Goal of the exercise: Provide the count of lines below that include the word "Kicker", without any accompanying remarks.

-------

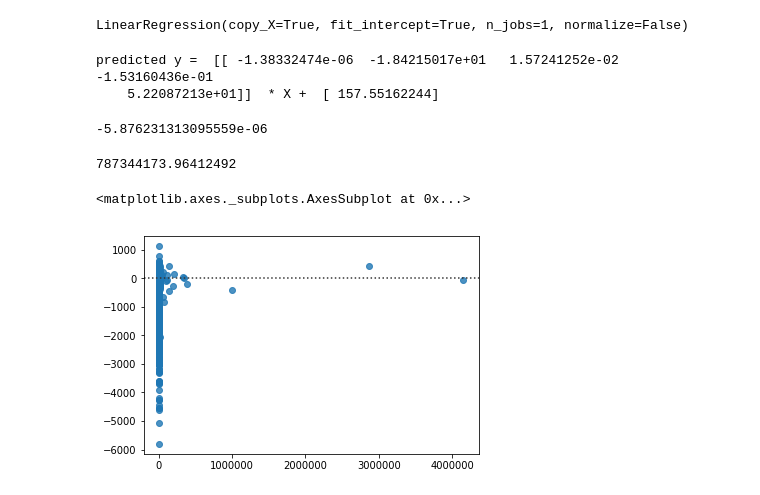
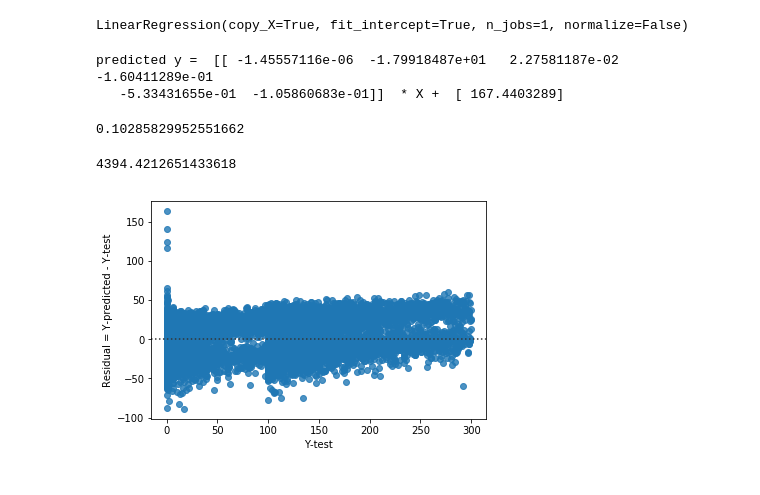
Before and after one commit to etoister/Kickstarter, a Jupyter notebook: Kicker Oracle.ipynb, the cells around one changed output. Saved outputs shown, nothing was run; the diff lists cells and outputs as text; code cells hidden in the pictures.

```diff
--- a/Kicker Oracle.ipynb
+++ b/Kicker Oracle.ipynb
@@ -611,7 +611,7 @@ data_r=data[data['pledge_perc']<300]
 # %%
 #define parameters for regression
 y = data_r [['pledge_perc']]
-X = data_r[['goal','deadline-launched','launched-created','category.id','staff_pick']]
+X = data_r[['goal','deadline-launched','launched-created','category.id','deadline_day_in_week','deadline_day_in_month']]
 # %%
 #split to train and test
 X_train, X_test, y_train, y_test = train_test_split (X, y, test_size = 0.2, random_state=7)
@@ -622,20 +622,22 @@ LinearRegression(copy_X=True, fit_intercept=True, n_jobs=1, normalize=False)
 # %%
 print("predicted y = ", lin_reg.coef_, " * X + ", lin_reg.intercept_)
 # %% [output]
-predicted y =  [[ -1.38332474e-06  -1.84215017e+01   1.57241252e-02  -1.53160436e-01
-    5.22087213e+01]]  * X +  [ 157.55162244]
+predicted y =  [[ -1.45557116e-06  -1.79918487e+01   2.27581187e-02  -1.60411289e-01
+   -5.33431655e-01  -1.05860683e-01]]  * X +  [ 167.4403289]
 # %%
 y_test_pred_numeric = lin_reg.predict(X_test)
 # %%
 lin_reg.score(X_test, y_test)
+#R square score
 # %% [output]
--5.876231313095559e-06
+0.10285829952551662
 # %%
 mean_squared_error(y_test, y_test_pred_numeric)
 # %% [output]
-787344173.96412492
+4394.4212651433618
-# %%
-sns.residplot(y_test, y_test-y_test_pred_numeric )
-# %% [output]
-<matplotlib.axes._subplots.AxesSubplot at 0x...>
-[figure, removed]
+# %%
+ax= sns.residplot(y_test, y_test-y_test_pred_numeric )
+ax.set(xlabel='Y-test', ylabel='Residual = Y-predicted - Y-test')
+plt.show()
+# %% [output]
+[figure, added]
```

-------

Solved exercise: 3